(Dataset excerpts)
□ □ □ □ □

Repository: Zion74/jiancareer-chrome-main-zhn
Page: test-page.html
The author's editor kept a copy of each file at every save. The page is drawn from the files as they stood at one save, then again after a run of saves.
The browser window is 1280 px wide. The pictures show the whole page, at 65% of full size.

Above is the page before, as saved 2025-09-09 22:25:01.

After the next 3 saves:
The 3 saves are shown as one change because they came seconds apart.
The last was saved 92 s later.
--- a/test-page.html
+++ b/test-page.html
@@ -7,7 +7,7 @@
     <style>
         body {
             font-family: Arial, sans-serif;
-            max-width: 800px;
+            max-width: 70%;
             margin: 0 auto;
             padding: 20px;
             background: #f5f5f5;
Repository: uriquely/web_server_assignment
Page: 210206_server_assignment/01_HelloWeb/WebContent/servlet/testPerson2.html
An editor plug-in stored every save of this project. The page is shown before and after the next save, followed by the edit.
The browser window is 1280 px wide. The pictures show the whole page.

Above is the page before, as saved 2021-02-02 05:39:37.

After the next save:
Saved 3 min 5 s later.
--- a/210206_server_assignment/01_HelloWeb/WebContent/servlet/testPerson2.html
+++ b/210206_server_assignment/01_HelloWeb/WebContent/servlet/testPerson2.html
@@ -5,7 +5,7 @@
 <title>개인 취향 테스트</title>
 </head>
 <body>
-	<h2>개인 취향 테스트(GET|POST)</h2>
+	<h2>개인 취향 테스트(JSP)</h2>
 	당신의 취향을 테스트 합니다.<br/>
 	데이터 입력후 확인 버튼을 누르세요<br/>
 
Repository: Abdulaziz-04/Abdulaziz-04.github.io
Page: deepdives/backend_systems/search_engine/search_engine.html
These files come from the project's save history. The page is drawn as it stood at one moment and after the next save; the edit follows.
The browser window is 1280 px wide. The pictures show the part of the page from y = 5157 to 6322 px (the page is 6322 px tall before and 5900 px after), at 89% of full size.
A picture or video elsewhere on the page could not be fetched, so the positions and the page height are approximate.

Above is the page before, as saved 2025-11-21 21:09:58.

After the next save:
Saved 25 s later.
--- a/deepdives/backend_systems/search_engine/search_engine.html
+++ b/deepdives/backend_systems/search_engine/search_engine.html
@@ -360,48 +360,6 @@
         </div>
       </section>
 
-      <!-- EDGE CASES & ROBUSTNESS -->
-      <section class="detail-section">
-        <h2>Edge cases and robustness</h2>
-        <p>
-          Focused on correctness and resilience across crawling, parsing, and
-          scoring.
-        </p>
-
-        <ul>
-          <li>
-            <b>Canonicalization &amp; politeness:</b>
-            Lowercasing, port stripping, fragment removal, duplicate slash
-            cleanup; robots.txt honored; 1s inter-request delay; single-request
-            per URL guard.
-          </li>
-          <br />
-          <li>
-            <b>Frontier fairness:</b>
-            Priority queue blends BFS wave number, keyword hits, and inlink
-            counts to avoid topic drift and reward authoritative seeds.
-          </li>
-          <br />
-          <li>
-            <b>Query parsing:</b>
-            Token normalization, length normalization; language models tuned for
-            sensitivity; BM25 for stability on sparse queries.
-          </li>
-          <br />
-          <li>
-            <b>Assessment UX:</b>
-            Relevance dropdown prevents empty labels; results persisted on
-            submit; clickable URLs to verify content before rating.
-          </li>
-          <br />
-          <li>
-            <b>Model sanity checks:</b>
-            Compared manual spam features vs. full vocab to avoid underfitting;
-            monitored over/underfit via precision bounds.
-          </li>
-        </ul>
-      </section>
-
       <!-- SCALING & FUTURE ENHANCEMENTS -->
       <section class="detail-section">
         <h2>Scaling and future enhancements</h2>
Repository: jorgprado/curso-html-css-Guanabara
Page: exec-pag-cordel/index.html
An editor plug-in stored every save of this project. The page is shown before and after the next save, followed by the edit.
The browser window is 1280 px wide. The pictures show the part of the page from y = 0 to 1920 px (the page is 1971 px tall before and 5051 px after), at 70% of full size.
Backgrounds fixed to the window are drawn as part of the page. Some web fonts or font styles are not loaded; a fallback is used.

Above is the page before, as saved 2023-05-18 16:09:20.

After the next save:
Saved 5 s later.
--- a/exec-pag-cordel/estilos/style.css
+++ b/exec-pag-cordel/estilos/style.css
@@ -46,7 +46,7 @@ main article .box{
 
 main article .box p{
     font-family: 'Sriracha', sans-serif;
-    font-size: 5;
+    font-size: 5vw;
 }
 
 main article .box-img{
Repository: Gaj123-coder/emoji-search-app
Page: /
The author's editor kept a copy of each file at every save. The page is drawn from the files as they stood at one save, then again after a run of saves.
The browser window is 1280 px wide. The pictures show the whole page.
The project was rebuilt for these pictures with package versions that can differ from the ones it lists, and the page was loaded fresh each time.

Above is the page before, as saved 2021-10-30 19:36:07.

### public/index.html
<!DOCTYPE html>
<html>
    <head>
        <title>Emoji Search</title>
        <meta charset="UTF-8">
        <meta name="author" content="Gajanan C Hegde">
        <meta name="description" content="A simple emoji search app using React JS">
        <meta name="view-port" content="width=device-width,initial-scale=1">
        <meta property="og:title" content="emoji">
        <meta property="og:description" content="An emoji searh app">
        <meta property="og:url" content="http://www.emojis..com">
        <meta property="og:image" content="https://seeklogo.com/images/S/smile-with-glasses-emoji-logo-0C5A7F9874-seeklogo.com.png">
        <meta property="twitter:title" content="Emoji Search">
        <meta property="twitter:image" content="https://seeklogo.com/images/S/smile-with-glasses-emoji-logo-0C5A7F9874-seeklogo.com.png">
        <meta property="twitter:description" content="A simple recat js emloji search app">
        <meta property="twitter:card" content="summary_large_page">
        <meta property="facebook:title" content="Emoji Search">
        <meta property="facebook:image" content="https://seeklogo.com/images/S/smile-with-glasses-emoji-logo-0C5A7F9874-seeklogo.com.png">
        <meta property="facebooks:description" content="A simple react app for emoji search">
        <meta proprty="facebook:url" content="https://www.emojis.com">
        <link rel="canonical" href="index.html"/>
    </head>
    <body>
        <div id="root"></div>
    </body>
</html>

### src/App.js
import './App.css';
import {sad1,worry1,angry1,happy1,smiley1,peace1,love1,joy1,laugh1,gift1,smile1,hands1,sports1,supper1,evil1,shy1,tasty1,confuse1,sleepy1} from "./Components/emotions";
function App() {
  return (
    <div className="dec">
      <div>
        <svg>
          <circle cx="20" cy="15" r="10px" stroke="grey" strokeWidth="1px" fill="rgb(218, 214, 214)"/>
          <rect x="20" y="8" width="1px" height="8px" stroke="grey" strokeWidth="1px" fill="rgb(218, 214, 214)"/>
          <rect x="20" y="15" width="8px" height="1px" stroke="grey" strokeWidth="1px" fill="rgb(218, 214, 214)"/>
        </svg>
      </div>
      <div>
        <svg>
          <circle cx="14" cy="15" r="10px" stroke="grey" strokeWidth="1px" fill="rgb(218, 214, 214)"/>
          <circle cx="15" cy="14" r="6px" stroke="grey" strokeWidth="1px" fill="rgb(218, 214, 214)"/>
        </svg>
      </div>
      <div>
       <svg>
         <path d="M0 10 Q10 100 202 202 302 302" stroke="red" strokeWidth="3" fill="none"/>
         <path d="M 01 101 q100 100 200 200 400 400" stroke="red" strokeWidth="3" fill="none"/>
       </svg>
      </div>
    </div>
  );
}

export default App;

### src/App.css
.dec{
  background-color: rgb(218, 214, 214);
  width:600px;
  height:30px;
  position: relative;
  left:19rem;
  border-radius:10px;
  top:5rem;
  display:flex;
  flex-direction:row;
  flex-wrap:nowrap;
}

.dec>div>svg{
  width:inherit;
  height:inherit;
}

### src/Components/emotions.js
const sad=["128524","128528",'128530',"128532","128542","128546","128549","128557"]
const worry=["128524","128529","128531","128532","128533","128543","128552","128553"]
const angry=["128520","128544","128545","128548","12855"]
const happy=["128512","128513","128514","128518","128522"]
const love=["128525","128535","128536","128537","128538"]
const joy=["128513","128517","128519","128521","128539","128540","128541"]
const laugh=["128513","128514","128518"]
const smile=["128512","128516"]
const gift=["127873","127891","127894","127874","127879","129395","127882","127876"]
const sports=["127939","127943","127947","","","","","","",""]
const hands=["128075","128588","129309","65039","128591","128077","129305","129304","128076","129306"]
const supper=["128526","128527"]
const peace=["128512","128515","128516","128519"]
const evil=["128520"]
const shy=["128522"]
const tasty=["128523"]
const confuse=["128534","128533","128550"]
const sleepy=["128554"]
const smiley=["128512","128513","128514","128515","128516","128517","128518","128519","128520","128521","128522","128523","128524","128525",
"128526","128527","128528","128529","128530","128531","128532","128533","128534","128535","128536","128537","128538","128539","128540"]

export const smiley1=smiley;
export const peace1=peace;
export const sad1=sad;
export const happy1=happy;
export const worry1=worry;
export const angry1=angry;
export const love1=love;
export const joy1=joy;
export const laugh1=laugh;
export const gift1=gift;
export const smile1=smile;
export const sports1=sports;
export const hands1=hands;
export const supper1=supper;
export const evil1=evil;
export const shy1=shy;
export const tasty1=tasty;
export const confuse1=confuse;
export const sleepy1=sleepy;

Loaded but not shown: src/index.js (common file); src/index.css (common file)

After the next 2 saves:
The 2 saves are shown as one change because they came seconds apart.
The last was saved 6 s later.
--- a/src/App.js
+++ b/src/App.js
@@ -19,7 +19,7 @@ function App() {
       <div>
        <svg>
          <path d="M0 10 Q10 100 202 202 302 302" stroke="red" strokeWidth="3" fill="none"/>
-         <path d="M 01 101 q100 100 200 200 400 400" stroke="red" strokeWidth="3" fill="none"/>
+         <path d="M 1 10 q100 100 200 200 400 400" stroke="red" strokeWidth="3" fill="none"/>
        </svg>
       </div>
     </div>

□ □ □ □ □

## WORK ITEM:
Reproduce every line of the records containing the string "full".

## FINAL ANSWER:
The browser window is 1280 px wide. The pictures show the whole page, at 65% of full size.
The browser window is 1280 px wide. The pictures show the part of the page from y = 5157 to 6322 px (the page is 6322 px tall before and 5900 px after), at 89% of full size.
-            Compared manual spam features vs. full vocab to avoid underfitting;
The browser window is 1280 px wide. The pictures show the part of the page from y = 0 to 1920 px (the page is 1971 px tall before and 5051 px after), at 70% of full size.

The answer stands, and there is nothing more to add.